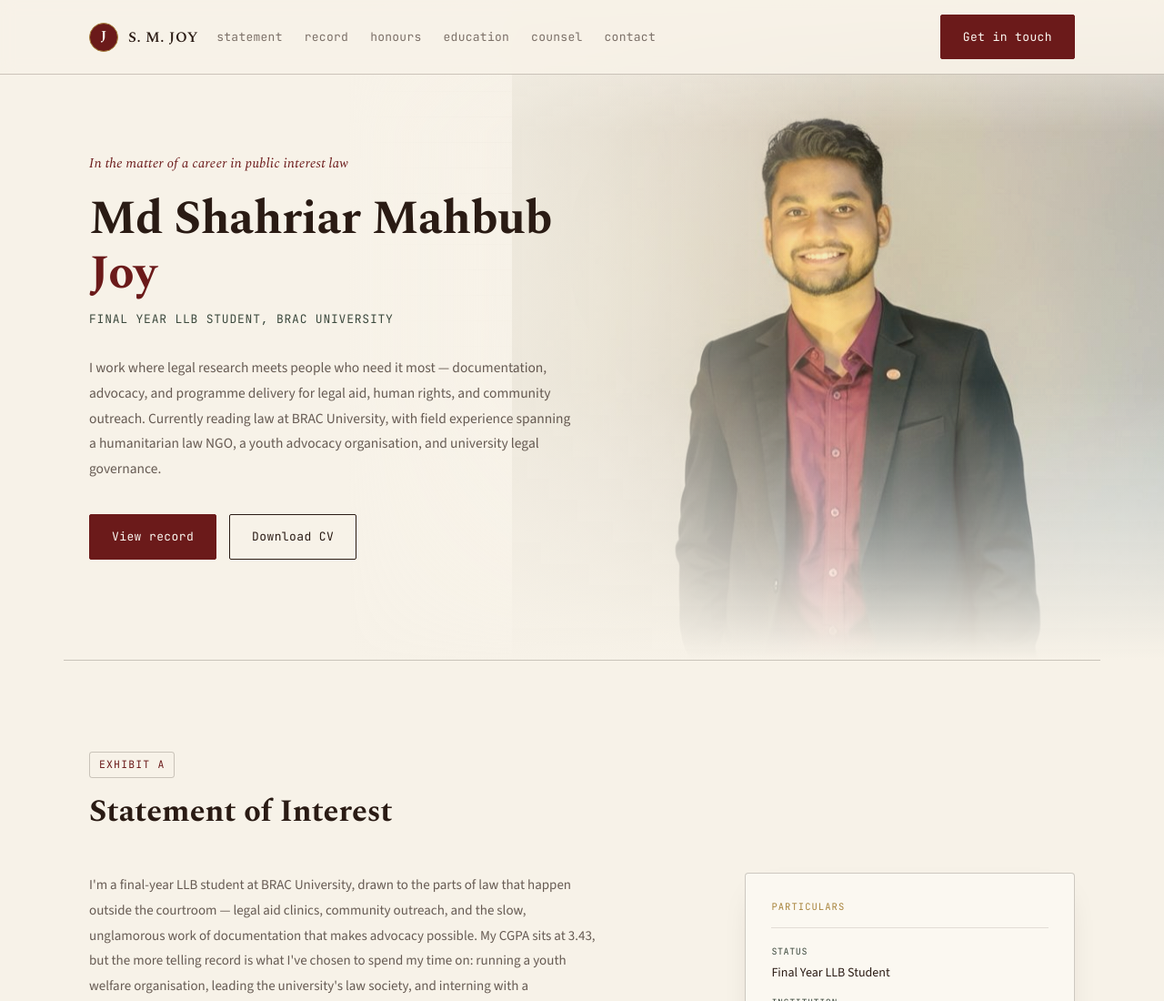
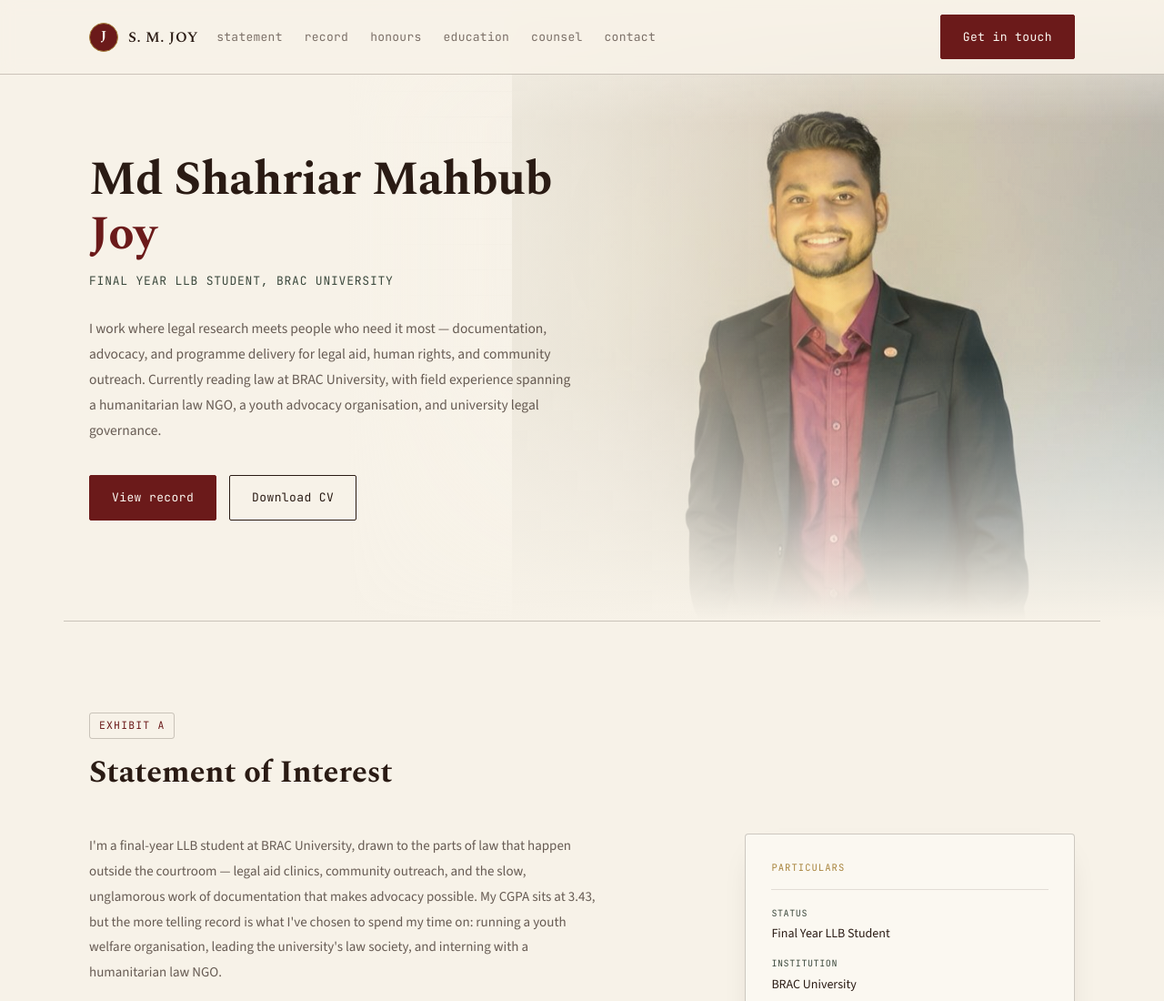
Before and after one commit to shahriar-mahbub-joy/portfolio, a plain HTML site: page index.html in a window 1280 px wide. Shown: the top 1100 px of the page at 91% size. Drawn offline with nearby package versions, Linux system fonts and the light colour scheme.

Commit message:
Update index.html

```diff
--- a/index.html
+++ b/index.html
@@ -45,7 +45,6 @@
   </div>
 
   <div class="hero-inner">
-    <p class="hero-docket load-in" data-load="1">In the matter of a career in public interest law</p>
     <h1 class="hero-title load-in" data-load="2">
       Md Shahriar Mahbub<br><span class="hero-title-accent">Joy</span>
     </h1>
```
....
**Work task:** Keep the pictures out of the copy and write out the data exactly as it stands.

**Task response:**
Before and after one commit to shahriar-mahbub-joy/portfolio, a plain HTML site: page index.html in a window 1280 px wide. Shown: the top 1100 px of the page at 91% size. Drawn offline with nearby package versions, Linux system fonts and the light colour scheme.

Commit message:
Update index.html

```diff
--- a/index.html
+++ b/index.html
@@ -45,7 +45,6 @@
   </div>
 
   <div class="hero-inner">
-    <p class="hero-docket load-in" data-load="1">In the matter of a career in public interest law</p>
     <h1 class="hero-title load-in" data-load="2">
       Md Shahriar Mahbub<br><span class="hero-title-accent">Joy</span>
     </h1>
```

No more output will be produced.